• EXERCISE
From the entries below, return every line that includes the word "doctor".

• INPUT FOR THIS TASK
========================================

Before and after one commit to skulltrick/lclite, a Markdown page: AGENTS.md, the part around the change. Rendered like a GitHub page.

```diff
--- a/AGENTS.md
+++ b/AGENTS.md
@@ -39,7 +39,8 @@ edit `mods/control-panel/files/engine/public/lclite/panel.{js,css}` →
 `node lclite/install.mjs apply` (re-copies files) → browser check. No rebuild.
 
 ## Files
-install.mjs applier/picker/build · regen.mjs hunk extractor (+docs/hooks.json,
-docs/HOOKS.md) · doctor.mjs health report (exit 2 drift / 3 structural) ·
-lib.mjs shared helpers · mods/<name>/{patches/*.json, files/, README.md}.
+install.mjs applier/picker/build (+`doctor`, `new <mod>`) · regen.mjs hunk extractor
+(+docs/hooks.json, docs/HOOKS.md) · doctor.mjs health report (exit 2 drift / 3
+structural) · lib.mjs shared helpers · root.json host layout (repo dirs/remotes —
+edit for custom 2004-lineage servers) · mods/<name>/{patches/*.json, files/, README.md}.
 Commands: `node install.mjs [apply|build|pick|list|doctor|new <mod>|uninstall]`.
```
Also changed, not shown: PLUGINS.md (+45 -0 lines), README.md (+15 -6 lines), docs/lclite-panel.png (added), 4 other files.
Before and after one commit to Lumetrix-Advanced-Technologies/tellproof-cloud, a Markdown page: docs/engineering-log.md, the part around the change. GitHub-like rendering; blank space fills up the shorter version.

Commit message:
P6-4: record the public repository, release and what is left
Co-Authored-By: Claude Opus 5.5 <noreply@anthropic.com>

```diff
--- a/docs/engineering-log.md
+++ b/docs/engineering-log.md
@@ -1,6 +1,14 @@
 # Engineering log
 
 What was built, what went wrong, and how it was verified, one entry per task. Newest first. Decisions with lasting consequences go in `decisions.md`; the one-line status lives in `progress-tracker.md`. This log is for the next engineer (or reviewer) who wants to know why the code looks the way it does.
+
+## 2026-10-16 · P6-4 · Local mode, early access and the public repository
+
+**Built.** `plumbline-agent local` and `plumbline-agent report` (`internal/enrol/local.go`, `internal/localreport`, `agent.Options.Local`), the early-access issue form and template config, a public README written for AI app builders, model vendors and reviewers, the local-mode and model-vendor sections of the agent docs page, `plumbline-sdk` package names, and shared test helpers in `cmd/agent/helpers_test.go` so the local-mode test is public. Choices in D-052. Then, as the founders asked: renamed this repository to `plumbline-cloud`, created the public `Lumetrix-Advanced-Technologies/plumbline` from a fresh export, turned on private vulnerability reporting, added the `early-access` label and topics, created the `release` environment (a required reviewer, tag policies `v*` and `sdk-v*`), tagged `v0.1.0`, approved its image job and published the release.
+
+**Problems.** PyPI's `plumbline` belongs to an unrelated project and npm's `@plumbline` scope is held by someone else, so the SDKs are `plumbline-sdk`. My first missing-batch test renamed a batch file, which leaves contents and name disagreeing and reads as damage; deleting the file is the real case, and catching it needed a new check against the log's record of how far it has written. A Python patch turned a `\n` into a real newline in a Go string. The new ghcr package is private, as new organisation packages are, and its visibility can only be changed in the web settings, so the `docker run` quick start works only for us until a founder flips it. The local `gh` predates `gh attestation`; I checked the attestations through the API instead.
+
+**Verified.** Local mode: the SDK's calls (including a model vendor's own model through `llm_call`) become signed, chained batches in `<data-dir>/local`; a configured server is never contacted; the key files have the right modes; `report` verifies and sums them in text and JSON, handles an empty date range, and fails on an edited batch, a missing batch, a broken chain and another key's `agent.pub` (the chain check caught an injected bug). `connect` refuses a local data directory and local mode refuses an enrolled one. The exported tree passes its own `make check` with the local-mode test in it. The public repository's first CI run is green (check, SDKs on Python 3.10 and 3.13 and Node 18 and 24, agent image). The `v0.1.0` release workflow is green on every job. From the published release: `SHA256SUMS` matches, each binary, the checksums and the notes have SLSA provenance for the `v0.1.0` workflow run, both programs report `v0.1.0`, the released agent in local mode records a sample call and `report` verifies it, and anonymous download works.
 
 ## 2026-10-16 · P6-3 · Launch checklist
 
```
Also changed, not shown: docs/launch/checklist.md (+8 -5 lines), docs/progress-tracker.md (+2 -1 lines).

========================================

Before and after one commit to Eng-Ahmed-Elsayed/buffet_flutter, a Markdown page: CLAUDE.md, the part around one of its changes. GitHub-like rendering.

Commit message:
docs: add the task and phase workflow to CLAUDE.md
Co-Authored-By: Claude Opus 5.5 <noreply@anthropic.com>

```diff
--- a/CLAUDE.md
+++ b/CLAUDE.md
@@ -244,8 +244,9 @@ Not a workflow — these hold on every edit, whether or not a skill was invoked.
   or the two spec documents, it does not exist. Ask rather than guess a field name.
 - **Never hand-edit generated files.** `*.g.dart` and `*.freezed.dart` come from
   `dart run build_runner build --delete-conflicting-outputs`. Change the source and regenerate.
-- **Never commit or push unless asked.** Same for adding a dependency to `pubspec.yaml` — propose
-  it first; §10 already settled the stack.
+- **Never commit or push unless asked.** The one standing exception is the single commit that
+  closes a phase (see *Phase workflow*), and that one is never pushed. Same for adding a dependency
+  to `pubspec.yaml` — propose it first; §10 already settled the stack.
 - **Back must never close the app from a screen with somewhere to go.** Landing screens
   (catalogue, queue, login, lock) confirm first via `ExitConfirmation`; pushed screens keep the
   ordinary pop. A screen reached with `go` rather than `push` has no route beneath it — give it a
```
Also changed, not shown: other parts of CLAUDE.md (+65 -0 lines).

========================================

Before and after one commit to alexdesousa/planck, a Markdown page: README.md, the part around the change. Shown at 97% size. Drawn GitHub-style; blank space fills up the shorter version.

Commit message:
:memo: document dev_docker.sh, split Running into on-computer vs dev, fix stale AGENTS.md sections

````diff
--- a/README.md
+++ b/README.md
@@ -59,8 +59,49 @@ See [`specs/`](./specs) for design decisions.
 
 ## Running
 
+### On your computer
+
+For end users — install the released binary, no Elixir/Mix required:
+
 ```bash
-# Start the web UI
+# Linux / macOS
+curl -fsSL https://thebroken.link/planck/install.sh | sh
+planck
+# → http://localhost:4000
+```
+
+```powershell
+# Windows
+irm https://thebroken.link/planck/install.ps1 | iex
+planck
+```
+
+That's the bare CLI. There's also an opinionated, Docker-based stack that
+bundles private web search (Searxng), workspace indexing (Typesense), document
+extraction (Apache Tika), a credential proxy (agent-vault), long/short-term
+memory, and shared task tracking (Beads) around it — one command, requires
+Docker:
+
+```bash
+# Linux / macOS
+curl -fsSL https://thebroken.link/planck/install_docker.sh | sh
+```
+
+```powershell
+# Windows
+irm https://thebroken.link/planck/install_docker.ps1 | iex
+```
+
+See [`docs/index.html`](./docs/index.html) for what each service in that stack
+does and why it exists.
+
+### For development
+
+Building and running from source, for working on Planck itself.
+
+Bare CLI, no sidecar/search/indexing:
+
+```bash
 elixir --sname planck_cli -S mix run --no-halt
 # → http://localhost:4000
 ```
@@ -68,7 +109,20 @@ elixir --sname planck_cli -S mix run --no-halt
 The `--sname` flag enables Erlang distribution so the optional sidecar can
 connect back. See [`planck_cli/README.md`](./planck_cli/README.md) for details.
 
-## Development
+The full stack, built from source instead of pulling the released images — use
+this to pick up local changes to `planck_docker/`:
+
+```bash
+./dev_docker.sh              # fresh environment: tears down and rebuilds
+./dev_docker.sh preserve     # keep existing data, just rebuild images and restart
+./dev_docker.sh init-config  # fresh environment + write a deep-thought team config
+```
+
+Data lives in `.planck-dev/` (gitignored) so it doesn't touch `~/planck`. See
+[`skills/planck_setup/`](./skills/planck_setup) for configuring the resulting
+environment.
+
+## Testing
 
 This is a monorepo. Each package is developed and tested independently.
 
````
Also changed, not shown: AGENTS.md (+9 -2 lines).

========================================

• TASK RESPONSE
-docs/HOOKS.md) · doctor.mjs health report (exit 2 drift / 3 structural) ·
+install.mjs applier/picker/build (+`doctor`, `new <mod>`) · regen.mjs hunk extractor
+(+docs/hooks.json, docs/HOOKS.md) · doctor.mjs health report (exit 2 drift / 3
 Commands: `node install.mjs [apply|build|pick|list|doctor|new <mod>|uninstall]`.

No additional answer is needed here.